Swaner’s place within USU Extension promotes the Preserve as a natural laboratory to expand knowledge in the fields of restoration ecology and land management.
Beaver Dam Analogs (BDAs)
These beaver-mimicking stream restoration structures are growing in popularity across the west to maintain stream flows, improve riparian and aquatic habitat, sequester carbon, and more.
Dr. Marshall Wolf's PhD dissertation "Analyzing the Impacts of Beaver Dam and Beaver Dam Analog Complexes to Stream Ecology Within the Intermountain West" involved monitoring of beaver dam complexes on the Preserve for multiple years to better understand beaver mediated changes to stream habitat and ecosystem services across spatial scales.
Swaner and partners at Sageland Collaborative (formerly Wild Utah Project) were the recipients of a 2020 Park City Community Foundation Climate Fund grant. With this grant, we were able to monitor for baseline carbon surrounding beaver dam analogs and stream restoration reaches.
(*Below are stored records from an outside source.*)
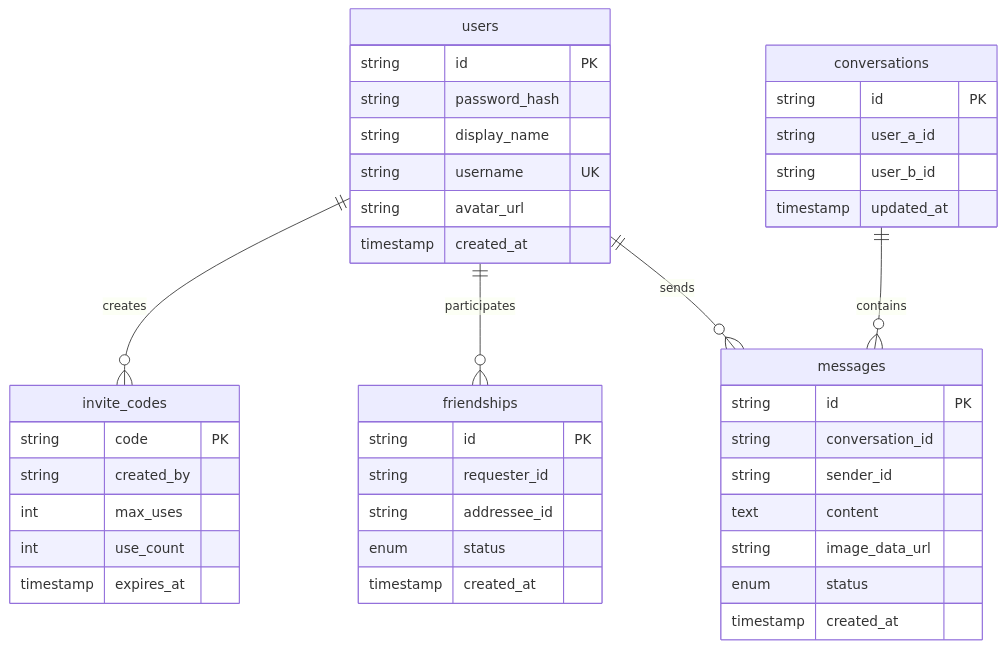
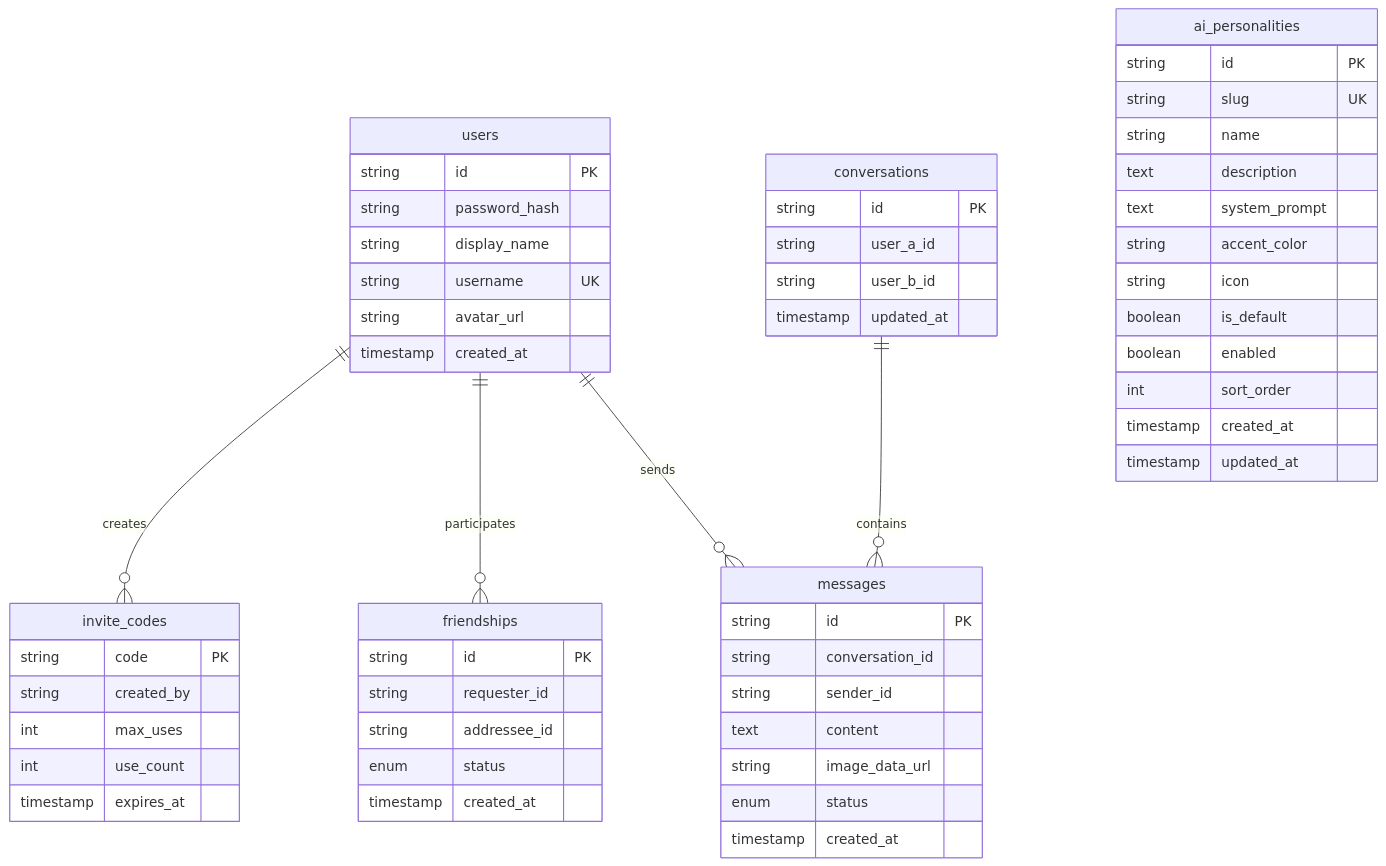
Before and after one commit to AINativeSchool/demo-school-chat: the second of 4 diagrams in TECHNICAL_DESIGN.md, drawn with Mermaid. The commit also changed other lines of this file and 25 other files, not shown here.

````diff
--- a/TECHNICAL_DESIGN.md
+++ b/TECHNICAL_DESIGN.md
@@ -97,49 +102,64 @@
 ```mermaid
 erDiagram
   users ||--o{ invite_codes : creates
   users ||--o{ friendships : participates
   users ||--o{ messages : sends
   conversations ||--o{ messages : contains
 
   users {
     string id PK
     string password_hash
     string display_name
     string username UK
     string avatar_url
     timestamp created_at
   }
 
   invite_codes {
     string code PK
     string created_by
     int max_uses
     int use_count
     timestamp expires_at
   }
 
   friendships {
     string id PK
     string requester_id
     string addressee_id
     enum status
     timestamp created_at
   }
 
   conversations {
     string id PK
     string user_a_id
     string user_b_id
     timestamp updated_at
   }
 
   messages {
     string id PK
     string conversation_id
     string sender_id
     text content
     string image_data_url
     enum status
     timestamp created_at
   }
+
+  ai_personalities {
+    string id PK
+    string slug UK
+    string name
+    text description
+    text system_prompt
+    string accent_color
+    string icon
+    boolean is_default
+    boolean enabled
+    int sort_order
+    timestamp created_at
+    timestamp updated_at
+  }
 ```
````
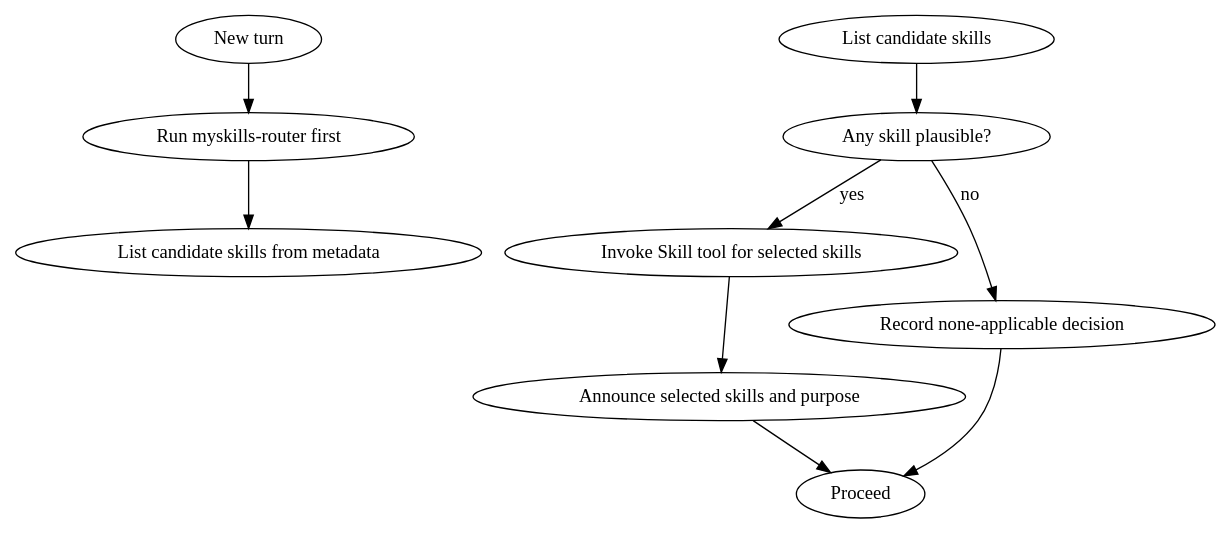
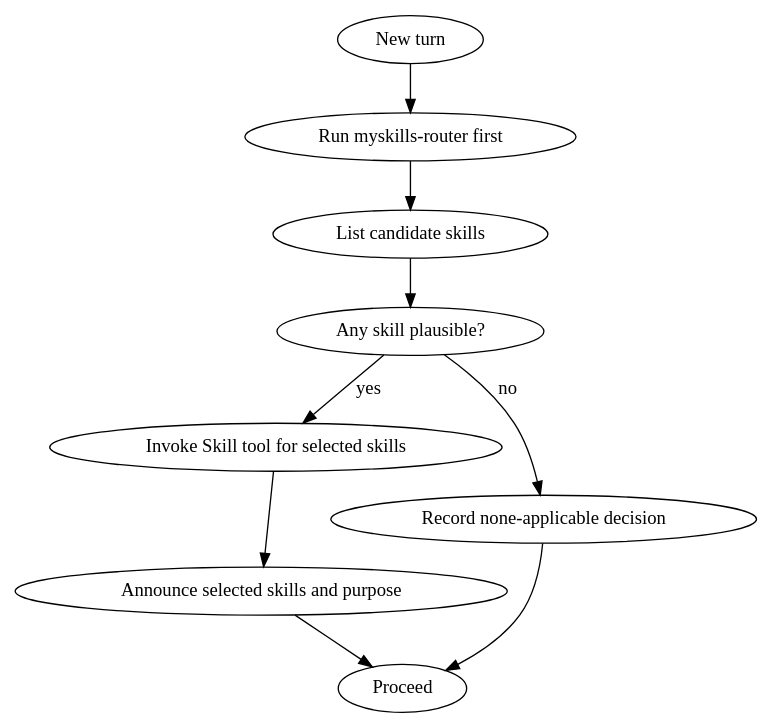
The diagram in builtin-skills/myskills-router/SKILL.md (chengzi2333/MySkills-Manager-Mac), drawn with Graphviz before and after one commit. The commit also changed other lines of this file and 7 other files, not shown here.

````diff
--- a/builtin-skills/myskills-router/SKILL.md
+++ b/builtin-skills/myskills-router/SKILL.md
@@ -39,12 +19,12 @@
 ```dot
 digraph myskills_router {
   "New turn" -> "Run myskills-router first";
-  "Run myskills-router first" -> "List candidate skills from metadata";
+  "Run myskills-router first" -> "List candidate skills";
   "List candidate skills" -> "Any skill plausible?";
   "Any skill plausible?" -> "Invoke Skill tool for selected skills" [label="yes"];
   "Any skill plausible?" -> "Record none-applicable decision" [label="no"];
   "Invoke Skill tool for selected skills" -> "Announce selected skills and purpose";
   "Record none-applicable decision" -> "Proceed";
   "Announce selected skills and purpose" -> "Proceed";
 }
 ```
````
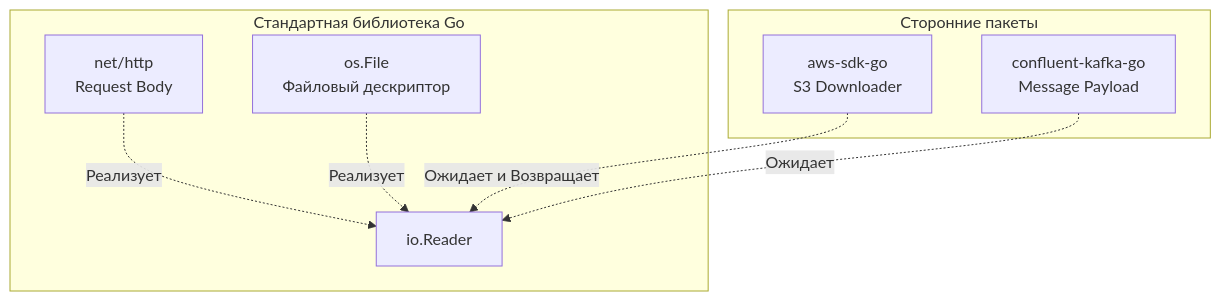
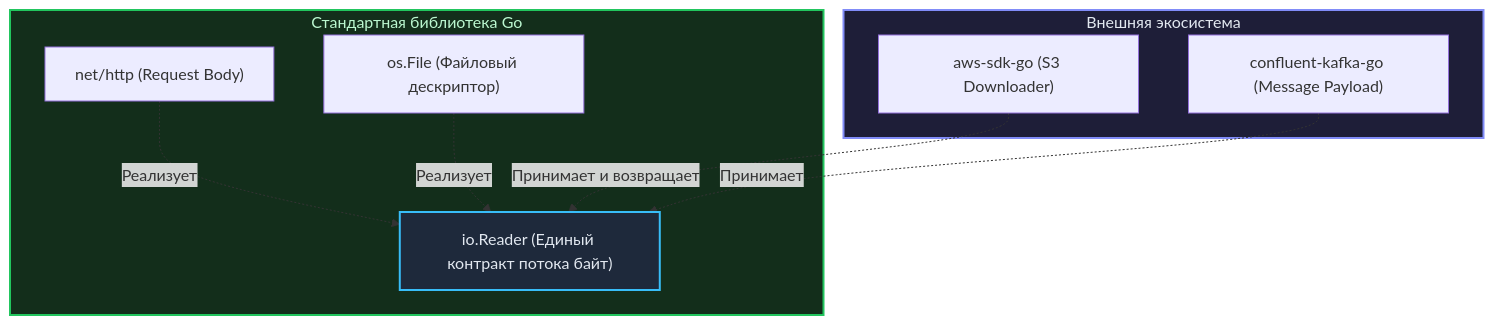
One commit to UnrealTemplier/go-textbook changed the diagram in sources/4. История и философия Go/26. Стандартная библиотека как часть философии языка.md. Above: the diagram before and after it, drawn with Mermaid. The commit also changed other lines of this file, not shown here.

````diff
--- a/sources/4. История и философия Go/26. Стандартная библиотека как часть философии языка.md
+++ b/sources/4. История и философия Go/26. Стандартная библиотека как часть философии языка.md
@@ -46,18 +55,22 @@
 ```mermaid
 flowchart TD
     subgraph STDLIB ["Стандартная библиотека Go"]
-        READER["io.Reader"]
-        HTTP["net/http<br>Request Body"]
-        FILE["os.File<br>Файловый дескриптор"]
+        READER["io.Reader (Единый контракт потока байт)"]
+        HTTP["net/http (Request Body)"]
+        FILE["os.File (Файловый дескриптор)"]
     end
     
-    subgraph THIRD_PARTY ["Сторонние пакеты"]
-        AWS["aws-sdk-go<br>S3 Downloader"]
-        KAFKA["confluent-kafka-go<br>Message Payload"]
+    subgraph THIRD_PARTY ["Внешняя экосистема"]
+        AWS["aws-sdk-go (S3 Downloader)"]
+        KAFKA["confluent-kafka-go (Message Payload)"]
     end
     
     HTTP -.->|"Реализует"| READER
     FILE -.->|"Реализует"| READER
-    AWS -.->|"Ожидает и Возвращает"| READER
-    KAFKA -.->|"Ожидает"| READER
+    AWS -.->|"Принимает и возвращает"| READER
+    KAFKA -.->|"Принимает"| READER
+    
+    style READER fill:#1e293b,stroke:#38bdf8,stroke-width:2px,color:#e2e8f0
+    style STDLIB fill:#132e1b,stroke:#22c55e,stroke-width:2px,color:#bbf7d0
+    style THIRD_PARTY fill:#1e1e38,stroke:#818cf8,stroke-width:2px,color:#e2e8f0
 ```
````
Moving forward, we plan to continue monitoring and assessing levels of carbon sequestered in understudied riparian systems.
The 2023 article "Carbon sequestration potential of process-based river restoration" from Dr. Sarah Hinshaw and Dr. Ellen Wohl utilized beaver dam analog project sites on the Swaner Preserve at Kimball and East Canyon Creek.
- Swaner is also involved in research monitoring the effectiveness of biocontrols for invasive weed species. In particular, the rust fungus (Puccinia punctiformis) on Canada thistle (Cirsium arvesnse) and the soil conditions that make propagation most effective.
- Other research has focused on the interaction of the land with the people who recreate on it, and how land managers can balance their goals with recreational use. Read the article here.
Location, Hours & Contact
Physical & Mailing Address
1258 Center Drive
Park City, Utah 84098
Wednesday – Sunday, 10 am – 4 pm